Liverpool Sound and Vision Rating 5/10
Cast: Tom Hanks, Felicity Jones, Ben Foster, Sidse Babett Knudsen, Ana Ularu, Irrfan Khan, Omar Sy, Ida Darvish.
If there was ever an example in the world of cinema of a truly superb idea being driven down the wrong street then unfortunately Inferno would have to be one of the most disappointing examples of them all.
Based on Dan Brown’s novel of the same name and with the return of the erstwhile Tom Hanks to the role of Robert Langdon, audiences might well have expected a ride worthy of one of its predecessors, the entertaining and thought provoking The Da vinci Code, a film that at least of not one to take too seriously at least had the temerity to believe in its big and bold statements on the screen. Audiences might have expected something of a similar vein, of a comparable disposition to one that went before, bravely taking on the cynics with its New York Times like allusion to puzzles and anagrams, yet underneath, as the plot of the film unravelled quicker than a short hop on the Tube between Southwark and Waterloo, this was a crossword perhaps set by a fairly less reliable source, one that wasn’t quite as demanding and completed in the blink of an eye.
No film wishing to be considered bullishly clever should show its hand too early, even suspending belief in full view of a captive audience, yet the clues to the betrayal, the full extent of the situation in Inferno are to be seen as half hearted at best and verging on the condescending at worst.
Whilst Tom Hanks is always incredibly watchable, even one of the true greats of modern cinema cannot hope to keep Inferno blasting out as if it was being pumped with the flames from Hell. The supporting cast are either not given the scope they deserve to truly make an impact, such is the case with the tremendous Omar Sy or they take up to much of the screen and somehow derail the point of the exercise completely, the unfortunate Felicity Jones being the prime example, a woman of incredible talent but to whom feels as if she has been placed in this film purely by accident, a conundrum in itself worth investigating by Robert Langdon.
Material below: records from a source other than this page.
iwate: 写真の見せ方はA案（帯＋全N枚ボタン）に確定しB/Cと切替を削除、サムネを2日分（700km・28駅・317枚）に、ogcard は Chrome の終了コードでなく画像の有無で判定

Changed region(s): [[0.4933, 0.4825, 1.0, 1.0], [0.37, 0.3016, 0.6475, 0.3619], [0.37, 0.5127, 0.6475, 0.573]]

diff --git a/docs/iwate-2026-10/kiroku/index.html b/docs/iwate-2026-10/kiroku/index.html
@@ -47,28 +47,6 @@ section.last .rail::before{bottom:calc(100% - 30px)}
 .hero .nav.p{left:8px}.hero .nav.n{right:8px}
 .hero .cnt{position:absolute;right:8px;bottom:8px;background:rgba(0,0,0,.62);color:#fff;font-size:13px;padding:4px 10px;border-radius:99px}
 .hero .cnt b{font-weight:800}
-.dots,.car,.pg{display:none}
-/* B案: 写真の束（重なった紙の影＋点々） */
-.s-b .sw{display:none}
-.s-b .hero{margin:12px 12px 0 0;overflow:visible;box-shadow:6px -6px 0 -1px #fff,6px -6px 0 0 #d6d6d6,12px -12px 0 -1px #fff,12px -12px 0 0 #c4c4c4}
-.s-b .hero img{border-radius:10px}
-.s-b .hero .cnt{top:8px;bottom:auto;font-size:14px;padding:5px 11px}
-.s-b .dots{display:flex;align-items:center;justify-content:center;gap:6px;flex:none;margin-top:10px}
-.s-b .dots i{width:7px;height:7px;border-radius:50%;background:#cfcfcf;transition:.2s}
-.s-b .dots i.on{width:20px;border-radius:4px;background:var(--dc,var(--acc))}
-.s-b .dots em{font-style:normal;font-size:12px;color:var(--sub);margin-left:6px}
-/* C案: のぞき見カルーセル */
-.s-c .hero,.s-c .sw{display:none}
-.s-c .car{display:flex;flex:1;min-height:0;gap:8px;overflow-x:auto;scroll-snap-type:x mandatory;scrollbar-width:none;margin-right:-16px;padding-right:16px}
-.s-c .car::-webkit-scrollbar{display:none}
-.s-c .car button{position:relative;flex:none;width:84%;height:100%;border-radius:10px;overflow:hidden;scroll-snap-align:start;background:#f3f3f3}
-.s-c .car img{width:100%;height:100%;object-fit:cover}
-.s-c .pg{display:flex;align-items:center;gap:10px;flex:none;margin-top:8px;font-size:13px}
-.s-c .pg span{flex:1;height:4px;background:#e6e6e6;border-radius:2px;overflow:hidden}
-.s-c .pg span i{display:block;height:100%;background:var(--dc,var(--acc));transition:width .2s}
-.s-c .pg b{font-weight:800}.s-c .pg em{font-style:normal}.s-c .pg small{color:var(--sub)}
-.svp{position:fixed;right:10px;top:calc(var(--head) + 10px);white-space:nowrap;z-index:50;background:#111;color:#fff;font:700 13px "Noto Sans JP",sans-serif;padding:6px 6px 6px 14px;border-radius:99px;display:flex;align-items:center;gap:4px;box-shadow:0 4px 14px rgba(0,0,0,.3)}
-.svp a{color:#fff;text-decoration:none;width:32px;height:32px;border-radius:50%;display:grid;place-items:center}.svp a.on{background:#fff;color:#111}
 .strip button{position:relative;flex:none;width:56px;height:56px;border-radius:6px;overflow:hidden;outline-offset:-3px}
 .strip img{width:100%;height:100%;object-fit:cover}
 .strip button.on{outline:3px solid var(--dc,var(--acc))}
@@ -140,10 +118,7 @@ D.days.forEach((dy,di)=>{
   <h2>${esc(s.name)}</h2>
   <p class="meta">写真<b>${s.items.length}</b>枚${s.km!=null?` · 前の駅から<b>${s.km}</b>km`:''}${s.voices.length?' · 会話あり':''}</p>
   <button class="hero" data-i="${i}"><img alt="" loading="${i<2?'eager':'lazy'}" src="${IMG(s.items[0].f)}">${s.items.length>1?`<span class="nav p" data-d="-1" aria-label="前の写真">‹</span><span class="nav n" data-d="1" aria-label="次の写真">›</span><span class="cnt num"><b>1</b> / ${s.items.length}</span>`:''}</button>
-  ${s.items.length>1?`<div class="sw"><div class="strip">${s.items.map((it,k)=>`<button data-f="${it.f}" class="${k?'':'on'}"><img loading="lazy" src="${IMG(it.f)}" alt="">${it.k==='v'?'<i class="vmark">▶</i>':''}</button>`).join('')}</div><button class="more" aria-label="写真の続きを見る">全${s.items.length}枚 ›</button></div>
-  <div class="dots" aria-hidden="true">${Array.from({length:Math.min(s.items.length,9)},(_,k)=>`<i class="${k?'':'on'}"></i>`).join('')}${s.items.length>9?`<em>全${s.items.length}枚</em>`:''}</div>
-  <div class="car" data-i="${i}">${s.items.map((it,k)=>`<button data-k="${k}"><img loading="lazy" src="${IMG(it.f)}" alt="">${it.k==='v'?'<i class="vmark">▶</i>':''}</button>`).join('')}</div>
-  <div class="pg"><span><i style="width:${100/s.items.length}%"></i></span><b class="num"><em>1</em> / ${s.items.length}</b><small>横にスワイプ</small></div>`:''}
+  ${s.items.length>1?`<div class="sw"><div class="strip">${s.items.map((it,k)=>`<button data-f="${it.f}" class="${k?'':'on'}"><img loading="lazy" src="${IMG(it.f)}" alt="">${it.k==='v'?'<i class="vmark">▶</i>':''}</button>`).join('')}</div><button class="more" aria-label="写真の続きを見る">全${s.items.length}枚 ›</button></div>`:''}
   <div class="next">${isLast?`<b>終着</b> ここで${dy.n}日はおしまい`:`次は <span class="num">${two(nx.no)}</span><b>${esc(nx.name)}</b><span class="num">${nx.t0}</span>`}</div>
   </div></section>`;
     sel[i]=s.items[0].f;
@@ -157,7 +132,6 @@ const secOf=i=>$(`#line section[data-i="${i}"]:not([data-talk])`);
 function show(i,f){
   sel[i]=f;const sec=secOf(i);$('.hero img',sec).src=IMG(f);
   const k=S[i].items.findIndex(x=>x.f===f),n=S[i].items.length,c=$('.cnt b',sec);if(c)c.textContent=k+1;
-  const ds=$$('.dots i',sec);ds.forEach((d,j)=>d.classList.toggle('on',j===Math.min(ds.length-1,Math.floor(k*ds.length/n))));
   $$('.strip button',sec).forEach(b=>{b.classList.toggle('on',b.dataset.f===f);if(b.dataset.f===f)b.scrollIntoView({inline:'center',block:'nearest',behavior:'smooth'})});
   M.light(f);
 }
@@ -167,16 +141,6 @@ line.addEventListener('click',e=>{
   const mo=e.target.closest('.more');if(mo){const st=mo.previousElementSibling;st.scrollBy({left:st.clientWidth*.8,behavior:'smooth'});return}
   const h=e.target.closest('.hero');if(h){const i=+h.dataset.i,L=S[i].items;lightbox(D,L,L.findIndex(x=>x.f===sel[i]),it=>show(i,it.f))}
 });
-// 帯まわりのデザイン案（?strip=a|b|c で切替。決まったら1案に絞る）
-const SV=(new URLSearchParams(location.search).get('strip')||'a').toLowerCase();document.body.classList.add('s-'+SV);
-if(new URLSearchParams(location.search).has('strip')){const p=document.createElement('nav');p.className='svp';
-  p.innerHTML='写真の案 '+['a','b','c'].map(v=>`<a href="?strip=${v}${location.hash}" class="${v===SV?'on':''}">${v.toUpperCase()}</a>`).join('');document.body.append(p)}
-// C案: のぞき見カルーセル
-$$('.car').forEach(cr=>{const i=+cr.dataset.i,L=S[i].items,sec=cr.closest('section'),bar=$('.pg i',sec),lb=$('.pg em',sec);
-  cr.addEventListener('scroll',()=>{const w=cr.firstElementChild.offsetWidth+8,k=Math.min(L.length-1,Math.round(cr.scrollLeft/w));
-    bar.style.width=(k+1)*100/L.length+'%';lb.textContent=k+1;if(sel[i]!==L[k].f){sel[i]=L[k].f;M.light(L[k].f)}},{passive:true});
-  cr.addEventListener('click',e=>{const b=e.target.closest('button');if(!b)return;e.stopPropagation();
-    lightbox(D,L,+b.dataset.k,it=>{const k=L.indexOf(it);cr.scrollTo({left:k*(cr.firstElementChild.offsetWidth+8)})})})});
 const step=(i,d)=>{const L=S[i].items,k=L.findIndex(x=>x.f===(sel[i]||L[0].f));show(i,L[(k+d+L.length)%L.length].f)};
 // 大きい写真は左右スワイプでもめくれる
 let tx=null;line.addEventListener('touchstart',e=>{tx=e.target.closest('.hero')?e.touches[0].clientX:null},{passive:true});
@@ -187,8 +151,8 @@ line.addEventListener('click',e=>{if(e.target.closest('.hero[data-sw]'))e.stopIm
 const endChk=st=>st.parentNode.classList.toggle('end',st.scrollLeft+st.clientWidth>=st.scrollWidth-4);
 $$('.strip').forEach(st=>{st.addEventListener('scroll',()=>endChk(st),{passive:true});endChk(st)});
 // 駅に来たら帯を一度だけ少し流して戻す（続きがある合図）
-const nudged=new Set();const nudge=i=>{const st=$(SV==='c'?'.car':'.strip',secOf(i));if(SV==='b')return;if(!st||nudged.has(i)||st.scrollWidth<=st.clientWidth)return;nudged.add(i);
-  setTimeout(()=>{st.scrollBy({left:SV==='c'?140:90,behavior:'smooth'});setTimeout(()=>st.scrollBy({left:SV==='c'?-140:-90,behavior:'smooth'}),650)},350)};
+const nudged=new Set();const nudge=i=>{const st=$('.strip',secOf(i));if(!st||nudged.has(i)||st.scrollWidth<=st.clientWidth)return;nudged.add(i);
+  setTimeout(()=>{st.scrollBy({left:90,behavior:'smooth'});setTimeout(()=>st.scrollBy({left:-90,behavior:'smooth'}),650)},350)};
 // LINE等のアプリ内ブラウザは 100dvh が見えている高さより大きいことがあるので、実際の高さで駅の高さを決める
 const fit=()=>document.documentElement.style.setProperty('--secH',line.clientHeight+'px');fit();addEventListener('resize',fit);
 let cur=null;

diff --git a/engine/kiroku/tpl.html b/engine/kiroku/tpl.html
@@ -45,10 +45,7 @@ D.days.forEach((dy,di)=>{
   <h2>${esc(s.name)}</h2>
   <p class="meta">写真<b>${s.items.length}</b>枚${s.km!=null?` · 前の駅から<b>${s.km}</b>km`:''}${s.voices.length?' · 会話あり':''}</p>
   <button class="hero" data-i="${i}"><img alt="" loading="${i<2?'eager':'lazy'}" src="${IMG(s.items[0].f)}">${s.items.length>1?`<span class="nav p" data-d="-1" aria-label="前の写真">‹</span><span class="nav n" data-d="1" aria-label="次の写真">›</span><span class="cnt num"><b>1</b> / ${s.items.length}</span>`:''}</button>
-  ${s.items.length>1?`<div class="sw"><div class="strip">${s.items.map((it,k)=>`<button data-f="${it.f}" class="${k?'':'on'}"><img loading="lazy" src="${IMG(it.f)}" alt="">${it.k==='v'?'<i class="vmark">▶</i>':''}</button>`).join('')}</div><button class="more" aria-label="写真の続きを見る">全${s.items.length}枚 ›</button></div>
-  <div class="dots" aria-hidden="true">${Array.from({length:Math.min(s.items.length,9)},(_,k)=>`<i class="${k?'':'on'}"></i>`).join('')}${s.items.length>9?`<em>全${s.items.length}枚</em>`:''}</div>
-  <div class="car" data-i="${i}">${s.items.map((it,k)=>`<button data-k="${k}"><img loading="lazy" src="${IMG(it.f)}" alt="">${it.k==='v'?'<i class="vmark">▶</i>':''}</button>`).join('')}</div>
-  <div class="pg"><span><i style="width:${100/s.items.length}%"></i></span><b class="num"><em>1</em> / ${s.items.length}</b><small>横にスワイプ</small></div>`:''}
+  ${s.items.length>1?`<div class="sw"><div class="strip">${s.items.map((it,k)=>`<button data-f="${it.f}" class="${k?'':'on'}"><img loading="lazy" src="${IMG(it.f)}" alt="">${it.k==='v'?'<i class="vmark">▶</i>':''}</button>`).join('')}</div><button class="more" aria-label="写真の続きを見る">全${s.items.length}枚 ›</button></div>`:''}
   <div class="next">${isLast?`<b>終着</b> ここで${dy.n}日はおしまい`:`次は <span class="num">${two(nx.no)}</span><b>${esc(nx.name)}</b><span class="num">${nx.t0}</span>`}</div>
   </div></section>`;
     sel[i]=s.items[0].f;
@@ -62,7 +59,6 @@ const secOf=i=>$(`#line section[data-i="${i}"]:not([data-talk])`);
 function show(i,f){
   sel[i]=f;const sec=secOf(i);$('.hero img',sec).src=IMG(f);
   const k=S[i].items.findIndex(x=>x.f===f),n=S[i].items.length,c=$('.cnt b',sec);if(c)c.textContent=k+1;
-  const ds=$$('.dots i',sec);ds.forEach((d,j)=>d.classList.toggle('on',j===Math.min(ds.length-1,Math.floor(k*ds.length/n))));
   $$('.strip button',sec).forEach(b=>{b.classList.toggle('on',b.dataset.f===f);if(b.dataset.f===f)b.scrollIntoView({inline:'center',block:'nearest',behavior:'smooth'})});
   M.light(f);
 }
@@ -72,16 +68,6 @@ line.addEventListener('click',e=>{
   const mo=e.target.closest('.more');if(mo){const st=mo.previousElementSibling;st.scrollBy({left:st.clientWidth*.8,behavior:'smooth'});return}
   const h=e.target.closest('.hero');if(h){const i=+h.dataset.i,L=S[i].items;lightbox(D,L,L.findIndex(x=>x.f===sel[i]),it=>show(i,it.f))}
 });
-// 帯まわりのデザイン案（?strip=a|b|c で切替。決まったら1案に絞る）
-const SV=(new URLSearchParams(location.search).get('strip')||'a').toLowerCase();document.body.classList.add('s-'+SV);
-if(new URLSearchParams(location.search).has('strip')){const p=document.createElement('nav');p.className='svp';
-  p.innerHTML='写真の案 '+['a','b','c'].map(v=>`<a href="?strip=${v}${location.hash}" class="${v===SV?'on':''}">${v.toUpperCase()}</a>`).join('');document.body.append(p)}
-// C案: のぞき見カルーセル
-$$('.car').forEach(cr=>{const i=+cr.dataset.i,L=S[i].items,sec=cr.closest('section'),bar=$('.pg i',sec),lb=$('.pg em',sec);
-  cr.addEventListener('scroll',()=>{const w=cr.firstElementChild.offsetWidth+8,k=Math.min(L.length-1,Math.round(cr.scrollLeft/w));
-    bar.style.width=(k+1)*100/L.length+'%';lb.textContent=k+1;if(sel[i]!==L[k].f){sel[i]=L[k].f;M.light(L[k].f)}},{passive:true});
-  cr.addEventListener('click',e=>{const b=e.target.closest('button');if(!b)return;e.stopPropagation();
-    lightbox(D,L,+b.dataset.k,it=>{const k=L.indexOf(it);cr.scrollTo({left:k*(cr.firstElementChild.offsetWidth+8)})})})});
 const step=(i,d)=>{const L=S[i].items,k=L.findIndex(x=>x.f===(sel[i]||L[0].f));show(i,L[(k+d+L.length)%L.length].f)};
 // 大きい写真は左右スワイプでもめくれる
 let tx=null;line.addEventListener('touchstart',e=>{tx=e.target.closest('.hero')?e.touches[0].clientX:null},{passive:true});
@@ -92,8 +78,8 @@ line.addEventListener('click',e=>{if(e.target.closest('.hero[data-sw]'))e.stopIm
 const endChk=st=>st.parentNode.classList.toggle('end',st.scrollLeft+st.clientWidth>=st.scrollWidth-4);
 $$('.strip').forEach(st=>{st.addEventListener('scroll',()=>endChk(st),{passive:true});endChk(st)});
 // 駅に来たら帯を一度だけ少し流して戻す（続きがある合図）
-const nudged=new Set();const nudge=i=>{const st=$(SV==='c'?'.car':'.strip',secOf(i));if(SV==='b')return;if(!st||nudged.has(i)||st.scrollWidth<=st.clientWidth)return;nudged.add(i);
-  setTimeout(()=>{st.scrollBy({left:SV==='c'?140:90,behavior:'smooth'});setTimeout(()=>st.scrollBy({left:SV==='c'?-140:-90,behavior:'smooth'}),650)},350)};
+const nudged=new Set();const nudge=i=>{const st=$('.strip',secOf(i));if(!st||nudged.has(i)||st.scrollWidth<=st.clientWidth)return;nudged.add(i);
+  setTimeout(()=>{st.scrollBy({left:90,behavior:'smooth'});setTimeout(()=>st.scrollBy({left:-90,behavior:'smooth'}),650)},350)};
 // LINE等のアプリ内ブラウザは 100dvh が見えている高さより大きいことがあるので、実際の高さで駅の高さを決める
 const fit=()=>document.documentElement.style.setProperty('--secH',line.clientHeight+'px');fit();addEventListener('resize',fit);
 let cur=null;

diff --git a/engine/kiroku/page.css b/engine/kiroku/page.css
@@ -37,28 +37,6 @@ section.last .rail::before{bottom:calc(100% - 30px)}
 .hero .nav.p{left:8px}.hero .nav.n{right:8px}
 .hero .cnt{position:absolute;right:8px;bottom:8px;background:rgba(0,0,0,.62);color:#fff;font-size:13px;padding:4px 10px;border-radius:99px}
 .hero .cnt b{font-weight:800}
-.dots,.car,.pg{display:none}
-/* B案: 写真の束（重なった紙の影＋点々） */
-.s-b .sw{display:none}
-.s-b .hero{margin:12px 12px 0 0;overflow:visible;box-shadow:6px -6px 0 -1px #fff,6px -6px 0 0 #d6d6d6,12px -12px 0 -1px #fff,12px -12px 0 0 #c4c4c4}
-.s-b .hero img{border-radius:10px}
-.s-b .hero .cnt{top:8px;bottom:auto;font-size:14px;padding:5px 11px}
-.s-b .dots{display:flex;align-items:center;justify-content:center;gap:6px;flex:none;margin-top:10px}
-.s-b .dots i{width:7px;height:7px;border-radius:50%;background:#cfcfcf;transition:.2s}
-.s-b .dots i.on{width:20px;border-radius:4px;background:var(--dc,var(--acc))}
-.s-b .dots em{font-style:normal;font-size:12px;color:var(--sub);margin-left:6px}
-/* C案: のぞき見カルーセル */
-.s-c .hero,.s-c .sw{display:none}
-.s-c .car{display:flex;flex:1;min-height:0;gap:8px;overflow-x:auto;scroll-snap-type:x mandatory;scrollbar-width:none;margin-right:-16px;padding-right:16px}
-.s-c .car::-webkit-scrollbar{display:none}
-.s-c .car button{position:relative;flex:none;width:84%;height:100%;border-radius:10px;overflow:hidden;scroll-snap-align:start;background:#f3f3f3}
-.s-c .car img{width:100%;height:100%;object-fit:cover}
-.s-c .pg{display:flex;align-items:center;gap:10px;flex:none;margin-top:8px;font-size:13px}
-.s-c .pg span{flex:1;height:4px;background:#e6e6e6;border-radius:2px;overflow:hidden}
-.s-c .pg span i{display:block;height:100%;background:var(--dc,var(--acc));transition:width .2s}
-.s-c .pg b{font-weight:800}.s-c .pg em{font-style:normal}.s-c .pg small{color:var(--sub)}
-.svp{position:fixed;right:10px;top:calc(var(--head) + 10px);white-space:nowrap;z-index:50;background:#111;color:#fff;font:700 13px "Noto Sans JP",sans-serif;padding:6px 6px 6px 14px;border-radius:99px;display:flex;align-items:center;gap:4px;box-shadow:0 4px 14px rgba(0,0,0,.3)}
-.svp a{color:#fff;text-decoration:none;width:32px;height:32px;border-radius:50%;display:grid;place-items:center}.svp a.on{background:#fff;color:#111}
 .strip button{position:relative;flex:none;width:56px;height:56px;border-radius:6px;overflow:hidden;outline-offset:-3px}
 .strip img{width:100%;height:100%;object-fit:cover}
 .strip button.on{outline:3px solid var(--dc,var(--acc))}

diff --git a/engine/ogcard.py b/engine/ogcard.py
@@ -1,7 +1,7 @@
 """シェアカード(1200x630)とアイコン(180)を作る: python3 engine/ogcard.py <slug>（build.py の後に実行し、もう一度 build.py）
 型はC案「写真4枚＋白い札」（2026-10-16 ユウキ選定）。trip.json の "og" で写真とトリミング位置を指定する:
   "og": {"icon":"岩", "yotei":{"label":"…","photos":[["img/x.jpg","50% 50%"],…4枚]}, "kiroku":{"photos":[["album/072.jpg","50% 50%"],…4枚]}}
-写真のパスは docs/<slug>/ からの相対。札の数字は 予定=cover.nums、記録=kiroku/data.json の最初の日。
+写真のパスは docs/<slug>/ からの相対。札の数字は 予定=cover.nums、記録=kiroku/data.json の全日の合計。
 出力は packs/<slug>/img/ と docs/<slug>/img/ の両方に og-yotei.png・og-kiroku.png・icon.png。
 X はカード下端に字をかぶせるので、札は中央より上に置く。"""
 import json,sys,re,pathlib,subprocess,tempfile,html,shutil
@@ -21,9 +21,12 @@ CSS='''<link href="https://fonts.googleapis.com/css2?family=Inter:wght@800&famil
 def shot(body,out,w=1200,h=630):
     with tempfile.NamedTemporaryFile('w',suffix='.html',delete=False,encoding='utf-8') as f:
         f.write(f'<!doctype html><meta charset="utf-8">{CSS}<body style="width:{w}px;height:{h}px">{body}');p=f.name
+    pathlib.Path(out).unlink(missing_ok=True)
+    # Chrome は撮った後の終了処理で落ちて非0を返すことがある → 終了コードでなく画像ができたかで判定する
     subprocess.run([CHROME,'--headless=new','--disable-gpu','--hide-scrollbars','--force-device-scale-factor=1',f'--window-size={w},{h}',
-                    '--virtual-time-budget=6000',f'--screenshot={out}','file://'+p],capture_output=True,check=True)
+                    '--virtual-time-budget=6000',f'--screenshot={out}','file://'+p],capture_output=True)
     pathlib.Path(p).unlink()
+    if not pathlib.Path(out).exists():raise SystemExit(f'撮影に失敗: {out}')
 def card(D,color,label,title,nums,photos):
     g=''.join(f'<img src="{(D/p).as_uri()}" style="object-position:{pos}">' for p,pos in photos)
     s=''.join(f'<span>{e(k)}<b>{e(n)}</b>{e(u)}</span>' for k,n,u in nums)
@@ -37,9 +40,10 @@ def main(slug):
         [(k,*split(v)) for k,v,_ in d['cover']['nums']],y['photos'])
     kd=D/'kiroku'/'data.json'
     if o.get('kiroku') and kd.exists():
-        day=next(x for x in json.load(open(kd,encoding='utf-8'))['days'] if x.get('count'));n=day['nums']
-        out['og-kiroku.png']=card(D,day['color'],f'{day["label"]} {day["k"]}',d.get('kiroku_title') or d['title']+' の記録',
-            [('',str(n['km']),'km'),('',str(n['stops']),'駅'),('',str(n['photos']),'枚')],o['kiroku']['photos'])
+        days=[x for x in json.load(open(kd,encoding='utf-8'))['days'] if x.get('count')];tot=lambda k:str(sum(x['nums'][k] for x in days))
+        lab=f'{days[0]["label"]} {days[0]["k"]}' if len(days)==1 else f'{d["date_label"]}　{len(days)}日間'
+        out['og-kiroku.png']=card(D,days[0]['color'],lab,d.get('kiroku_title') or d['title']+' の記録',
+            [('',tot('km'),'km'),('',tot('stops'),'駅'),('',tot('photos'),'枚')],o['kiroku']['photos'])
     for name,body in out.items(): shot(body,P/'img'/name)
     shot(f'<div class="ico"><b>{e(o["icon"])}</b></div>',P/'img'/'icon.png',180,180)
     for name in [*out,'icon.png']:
The idea is there, Inferno should be at the very least a captivating film but it suffers underneath its own weight and it inflicts the misery and not much love onto the audience. Inferno, unlikely it could hold onto the fire for long!
Ian D. Hall